all be jumping on, it’s this one. Ask any educator, advocate or parent if students should have the right to a quality education—at least be able to read—and they’ll say yes without hesitation. The U.S. government, not so much. And people aren’t having it anymore. The nation’s largest pro bono law firm,
Public Counsel, represented
seven students from Detroit who sued their state for denying them a quality education. And just this week they stood trial in California where they’re awaiting a ruling on the state’s obligation to
provide access to literacy. https://twitter.com/PublicCounsel/status/1017204620362305536 The school boards in
Memphis and Nashville filed suit against their state to push for more equitable funding. And civil rights groups in
Delaware are suing for the failure to accommodate ESL students, kids from low-income families and those with disabilities.

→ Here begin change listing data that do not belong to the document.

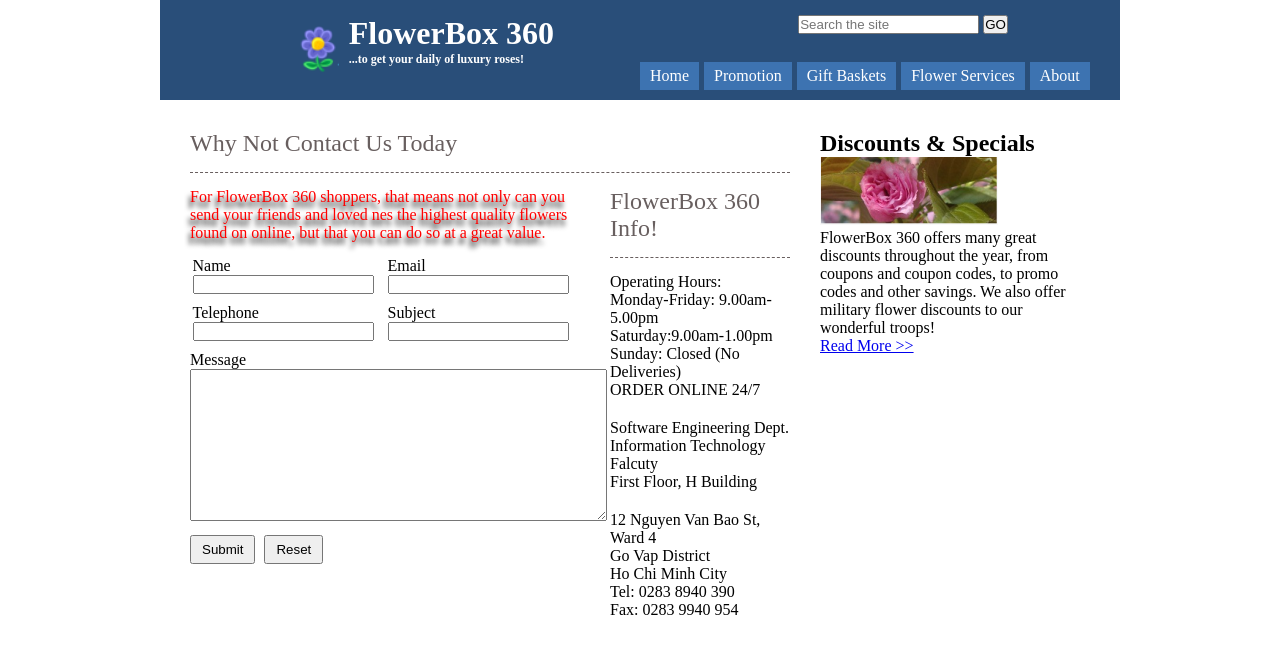
Repository: hoangnguyen1903/STT_21084321_NguyenHuyHoang_DHKHMT17B_Tuan4_DeThamKhao3
Page: html/demo.html
The author's editor kept a copy of each file at every save. The page is drawn from the files as they stood at one save, then again after the next save.
The browser window is 1280 px wide. The pictures show the whole page.

Above is the page before, as saved 2023-03-09 15:06:00.

### html/demo.html
<!DOCTYPE html>
<html lang="en">
  <head>
    <meta charset="UTF-8" />
    <meta http-equiv="X-UA-Compatible" content="IE=edge" />
    <meta name="viewport" content="width=device-width, initial-scale=1.0" />
    <title>Demo 3</title>
    <style>
      * {
        padding: 0;
        box-sizing: border-box;
        margin: 0 auto;
      }

      .wrapper {
        width: 960px;
        height: 100%;
      }

      .header {
        width: 960px;
        height: 100px;
        background-color: #294e79;
        color: #fff;
        display: flex;
        position: relative;
      }

      .header > .header__left {
        display: flex;
        padding: 15px 20px;
      }

      .header > .header__left > img {
        padding-right: 10px;
      }

      .header > .header__left > div > h2 {
        font-size: 12px;
      }

      .header > .header__right {
        padding-top: 15px;
      }

      .header > .header__bottom {
        position: absolute;
        bottom: 10px;
        left: 50%;
        display: flex;
      }

      .header > .header__bottom > li {
        list-style: none;
        margin-right: 5px;
        background-color: #3d73b1;
        padding: 5px 10px;
      }

      .header > .header__bottom > li:hover {
        background-color: #fff;
      }

      .header > .header__bottom > li:hover > a {
        color: #000;
      }

      .header > .header__bottom > li > a {
        text-decoration: none;
        color: white;
      }

      .content {
        width: 960px;
        display: flex;
        padding: 30px;
      }

      .content > .content__left {
        width: calc(70% - 30px);
        margin-right: 30px;
      }

      .content > .content__left > .content__left-top {
        color: #685f5f;
        font-weight: 500;
        padding-bottom: 15px;
        border-bottom: 1px dashed #685f5f;
        margin-bottom: 15px;
      }

      .content > .content__left > .content__left-bottom {
        display: flex;
      }

      .content > .content__left > .content__left-bottom > .content__left-form {
        width: calc(70% - 30px);
        margin-right: 30px;
      }

      .content
        > .content__left
        > .content__left-bottom
        > .content__left-form
        > p {
        color: red;
        text-shadow: -2px 6px 5px #000;
        margin-bottom: 15px;
      }

      .content
        > .content__left
        > .content__left-bottom
        > .content__left-form
        > form {
        display: flex;
        flex-wrap: wrap;
      }

      .content
        > .content__left
        > .content__left-bottom
        > .content__left-form
        > form
        > div {
        width: calc(50% - 5px);
        margin-bottom: 10px;
      }

      .content
        > .content__left
        > .content__left-bottom
        > .content__left-form
        > form
        > div:nth-child(5) {
        width: 100%;
        margin-bottom: 10px;
      }

      .content
        > .content__left
        > .content__left-bottom
        > .content__left-form
        > form
        > div:nth-child(6) {
        width: 100%;
        margin-bottom: 10px;
      }

      .content
        > .content__left
        > .content__left-bottom
        > .content__left-form
        > form
        > div:nth-child(6)
        > input {
        padding: 5px 10px;
        margin-right: 5px;
      }

      .content
        > .content__left
        > .content__left-bottom
        > .content__left-info
        > .content__left-heading {
        color: #685f5f;
        font-weight: 500;
        padding-bottom: 15px;
        border-bottom: 1px dashed #685f5f;
        margin-bottom: 15px;
      }

      .content
        > .content__left
        > .content__left-bottom
        > .content__left-info
        > div:not(:last-child) {
        margin-bottom: 20px;
      }

      .content > .content__right {
        width: 30%;
      }
    </style>
  </head>
  <body>
    <div class="wrapper">
      <div class="header">
        <div class="header__left">
          <img src="../img/AnhLogo.PNG" alt="Logo" class="logo" />
          <div>
            <h1>FlowerBox 360</h1>
            <h2>...to get your daily of luxury roses!</h2>
          </div>
        </div>
        <ul class="header__bottom">
          <li><a href="#">Home</a></li>
          <li><a href="#">Promotion</a></li>
          <li><a href="#">Gift Baskets</a></li>
          <li><a href="#">Flower Services</a></li>
          <li><a href="#">About</a></li>
        </ul>
        <div class="header__right">
          <input
            type="text"
            name="txt"
            id="txt"
            placeholder="Search the site"
          />
          <input type="button" value="GO" />
        </div>
      </div>
      <div class="content">
        <div class="content__left">
          <h2 class="content__left-top">Why Not Contact Us Today</h2>
          <div class="content__left-bottom">
            <div class="content__left-form">
              <p>
                For FlowerBox 360 shoppers, that means not only can you send
                your friends and loved nes the highest quality flowers found on
                online, but that you can do so at a great value.
              </p>
              <form action="">
                <div>
                  <label for="name">Name</label>
                  <input type="text" name="name" id="name" />
                </div>
                <div>
                  <label for="email">Email</label>
                  <input type="email" name="email" id="email" />
                </div>
                <div>
                  <label for="telephone">Telephone</label>
                  <input type="number" name="telephone" id="telephone" />
                </div>
                <div>
                  <label for="subject">Subject</label>
                  <input type="text" name="subject" id="subject" />
                </div>
                <div>
                  <label for="message">Message</label>
                  <div>
                    <textarea
                      name="message"
                      id="message"
                      cols="50"
                      rows="10"
                    ></textarea>
                  </div>
                </div>
                <div>
                  <input type="submit" value="Submit" />
                  <input type="reset" value="Reset" />
                </div>
              </form>
            </div>
            <div class="content__left-info">
              <h2 class="content__left-heading">FlowerBox 360 Info!</h2>
              <div>
                <p>Operating Hours:</p>
                <p>Monday-Friday: 9.00am-5.00pm</p>
                <p>Saturday:9.00am-1.00pm</p>
                <p>Sunday: Closed (No Deliveries)</p>
                <p>ORDER ONLINE 24/7</p>
              </div>
              <div>
                <p>Software Engineering Dept.</p>
                <p>Information Technology Falcuty</p>
                <p>First Floor, H Building</p>
              </div>
              <div>
                <p>12 Nguyen Van Bao St, Ward 4</p>
                <p>Go Vap District</p>
                <p>Ho Chi Minh City</p>
                <p>Tel: 0283 8940 390</p>
                <p>Fax: 0283 9940 954</p>
              </div>
            </div>
          </div>
        </div>
        <div class="content__right">
          <h2 class="content__right-top">Discounts & Specials</h2>
          <div class="content__right-bottom">
            <img src="../img/flower.PNG" alt="Flower" />
            <p>
              FlowerBox 360 offers many great discounts throughout the year,
              from coupons and coupon codes, to promo codes and other savings.
              We also offer military flower discounts to our wonderful troops!
            </p>
            <a href="#">Read More >></a>
          </div>
        </div>
      </div>
      <div class="footer"></div>
    </div>
  </body>
</html>

After the next save:
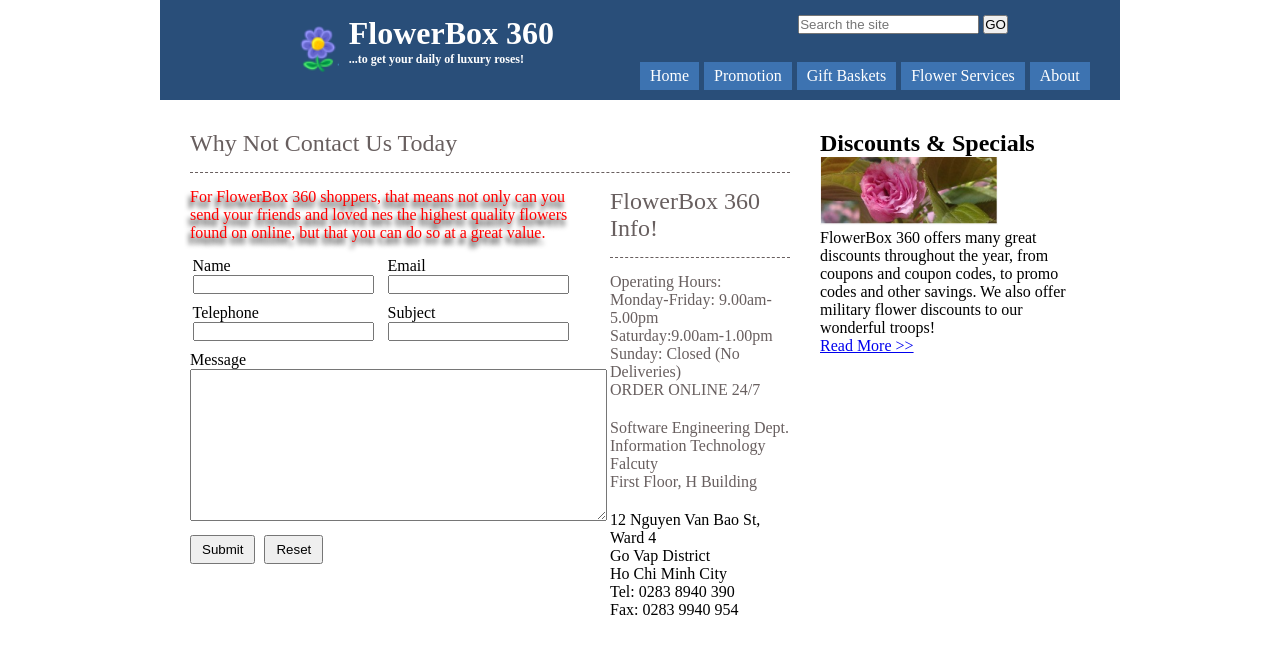
Saved 52 s later.
--- a/html/demo.html
+++ b/html/demo.html
@@ -176,6 +176,14 @@
         > .content__left-info
         > div:not(:last-child) {
         margin-bottom: 20px;
+      }
+
+      .content
+        > .content__left
+        > .content__left-bottom
+        > .content__left-info
+        > div:not(:last-child) {
+        color: #685f5f;
       }
 
       .content > .content__right {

These are only a few examples. There are
more lawsuits being filed around the country. And it’s about time! We need a system that builds up and supports kids like
13-year-old author Marley Dias—and stops failing young people like
Wayne Knowland, who graduated from a high school in the Bronx when he couldn’t even read his diploma. https://educationpost.org/watch-meet-marley-dias-the-12-year-old-activist-and-author/ The Waynes of our country have suffered a
lifetime of damage and setbacks due to the inequities caused by a poor education. Worse, many of us in communities of color naively send our kids to public schools and assume our kids are getting the education they need, but in actuality, our kids really can’t read and we foolishly remain devoted to a system that’s failing us.
This is what we want for our kids. And for them to get there, they
all need and deserve access to a quality education. It’s time our country stopped lying to itself and did the right thing.
Tanesha Peeples is driven by one question in her work—“If not me, then who?” As the former Deputy Director of Activist Development for brightbeam, Tanesha merges the worlds of communications and grassroots activism to push for change in the public education system. Her passion for community and relentless mission for justice and liberation drive her in uplifting and amplifying the voices and ...